What is involved?

Participants will complete some questionnaires, and may be assesses by our Physiotherapist prior to inclusion in the study.

Session 1 will include laboratory measures of muscle activation in the research laboratory. This takes less than 2 hours.

Session 2 involves having an MRI of the participants thigh. This takes less than 45 minutes.

Participants will receive $50 reimbursement for their time and parking expenses etc upon completion of data collection.

Where will the study take place?

All sessions will take place at the University of Queensland, St Lucia Campus

Who are the researchers?
How do I take part?

If you are interested in participating, or would like to find out more about these studies, please email Marion Crouzier. Marion will send you a full information sheet and consent for you to consider.

Motor control in adults with and without musculoskeletal pain

We aim to understand the factors that underlie individual movement control strategies, the consequences of these strategies on the musculoskeletal system, and if or when an intervention is required. This knowledge will ultimately lead to improved outcomes for people who have great potential to develop, or are already living with painful musculoskeletal conditions.
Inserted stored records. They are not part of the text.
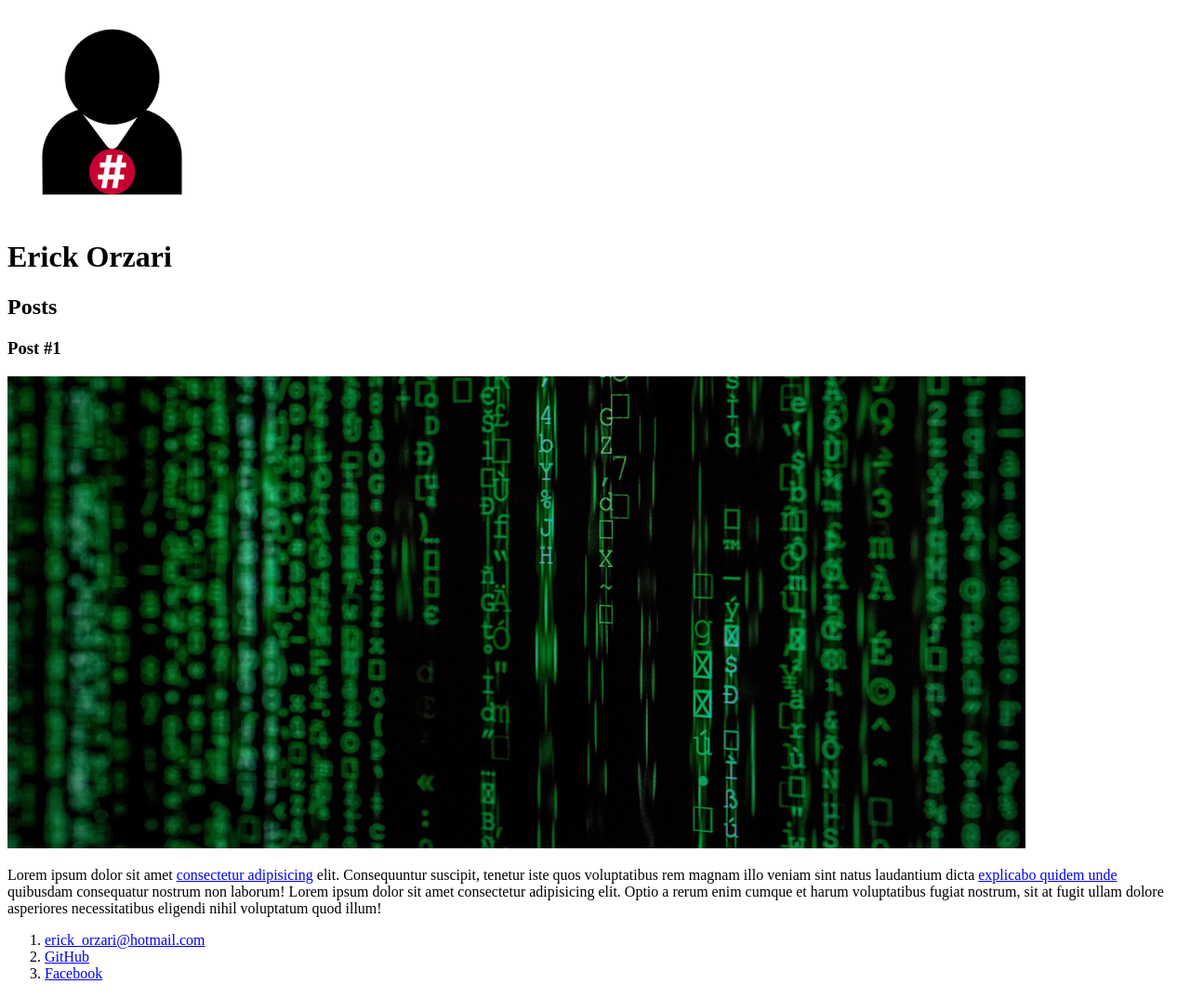
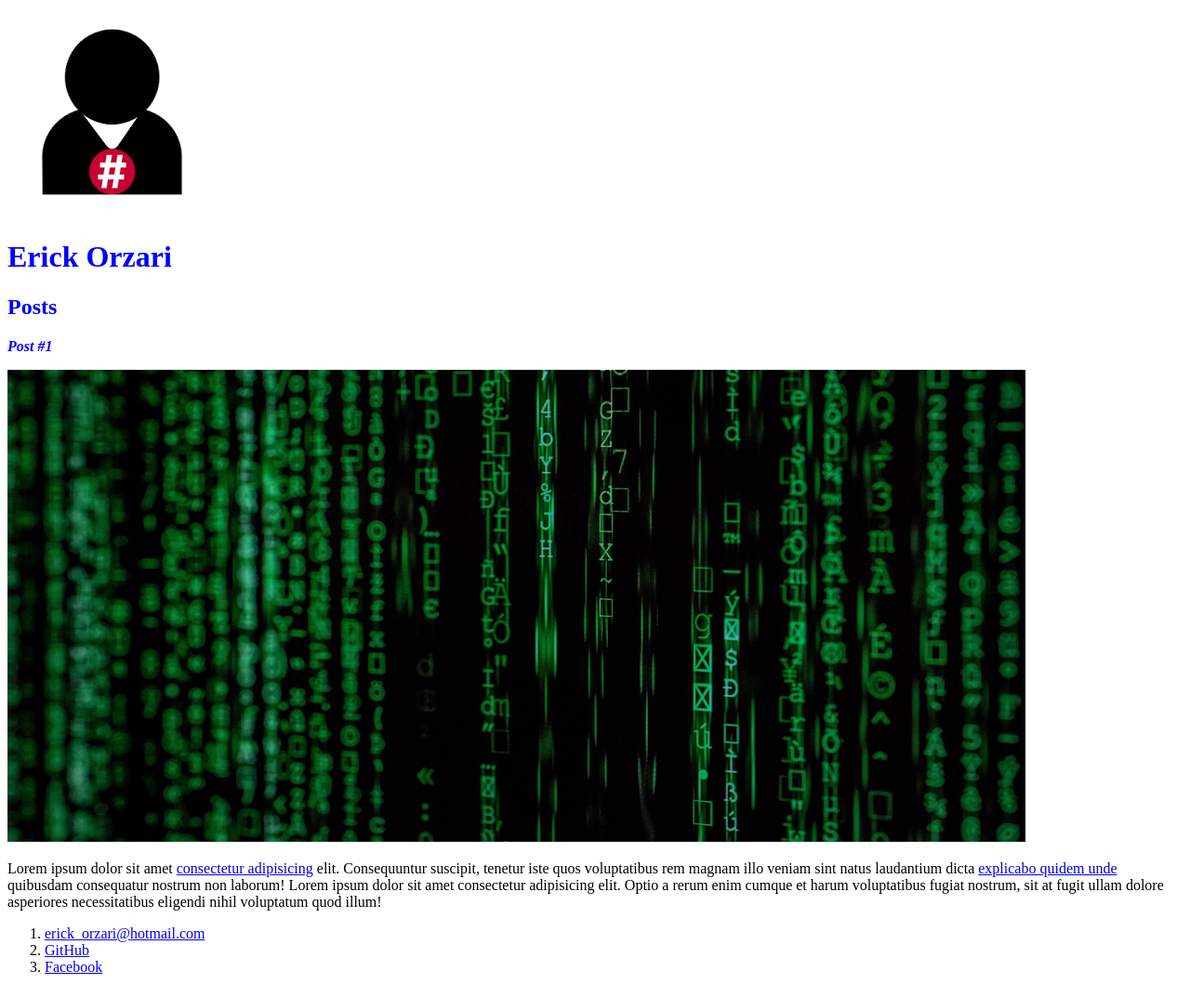
Before and after one commit to erickoor/Estudos-DIO, a plain HTML site: page Curso HTML5/index.html in a window 1280 px wide. Shown: the whole page at 93% size. Drawn offline with Linux system fonts and the light colour scheme.

Commit message:
Novas funcionalidades

```diff
--- a/Curso HTML5/index.html
+++ b/Curso HTML5/index.html
@@ -3,22 +3,23 @@
     <head>
         <meta charset="utf-8">
         <title>Erick Orzari</title>
+        <link rel="stylesheet" href="style.css">
     </head>
     <body>
         <header>
             <img src="download (1).png" alt="Ilustração avatar">
-            <h1>Erick Orzari</h1>
+            <h1 id="title">Erick Orzari</h1>
         </header>
         <section>
             <header>
-                <h2>Posts</h2>
+                <h2 class="subtitle">Posts</h2>
             </header>
             <article>
                 <header>
-                    <h3>Post #1</h3>
+                    <h3 class="post_title">Post #1</h3>
                     <img src="markus-spiske-iar-afB0QQw-unsplash.jpg" alt="Tela com linhas de código">
                 </header>
-                <p>
+                <p class="post_content">
                     Lorem ipsum dolor sit amet <a href="https://github.com/erickoor"target="_blank">consectetur adipisicing</a> elit. Consequuntur suscipit, tenetur iste quos voluptatibus rem magnam illo veniam sint natus laudantium dicta <a href="mailto:erick_orzari@hotmail.com">explicabo quidem unde</a> quibusdam consequatur nostrum non laborum!
                     Lorem ipsum dolor sit amet consectetur adipisicing elit. Optio a rerum enim cumque et harum voluptatibus fugiat nostrum, sit at fugit ullam dolore asperiores necessitatibus eligendi nihil voluptatum quod illum!
                 </p>
--- /dev/null
+++ b/Curso HTML5/style.css
@@ -0,0 +1,8 @@
+#title, .subtitle, .post_title {
+    color: blue;
+}
+
+.post_title {
+    font-size: 16px;
+    font-style: italic;
+}
```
As part of this broad aim, we conduct many movement control studies in the lab. Studies generally align with undergraduate or postgraduate work, and may begin and end at multiple times within each calendar year.

Our studies may involve all non-invasive measures, like measuring muscle activity with electrodes suck on the skin, or others where we need to insert small wires into muscle. They might involve ultrasound, or MRI so that we can assess muscle architecture. Studies sometimes involve sitting in a chair and producing force, other times they might require our participants to run, jump, cycle or hop!

In some cases we have funding to support small payments for our participants to reimburse them for their time and parking costs etc. Other times our participants volunteer to be part of a study to learn more about movement control, to get exposure to a human movement lab, or just for the love of science!

If you are interested in hearing more about what is going on in the lab at the moment, please email Dr Kylie Tucker who will put you in contact with the students currently recruiting, who will provide more information for you to consider. 

Knee osteoarthritis

We are currently recruiting people over 45 years of age with no lower limb pain or previous lower limb surgery. We will be assessing your lower limb strength, dynamic balance and measures of everyday function. This will be compared to gender- and age-matched people with painful knee osteoarthritis.

The aim of the study is to:

  • further target management of people with knee osteoarthritis,
  • improve outcomes of pain, function and quality of life, and
  • retard the progression and prevent the onset of knee osteoarthritis in at-risk populations.

Collection of data is a one-off assessment that will be conducted at The Prince Charles Hospital, Chermside. If available for assessment please contact Andrew Hislop on 3139 5370 or tpchknee@health.qld.gov.au.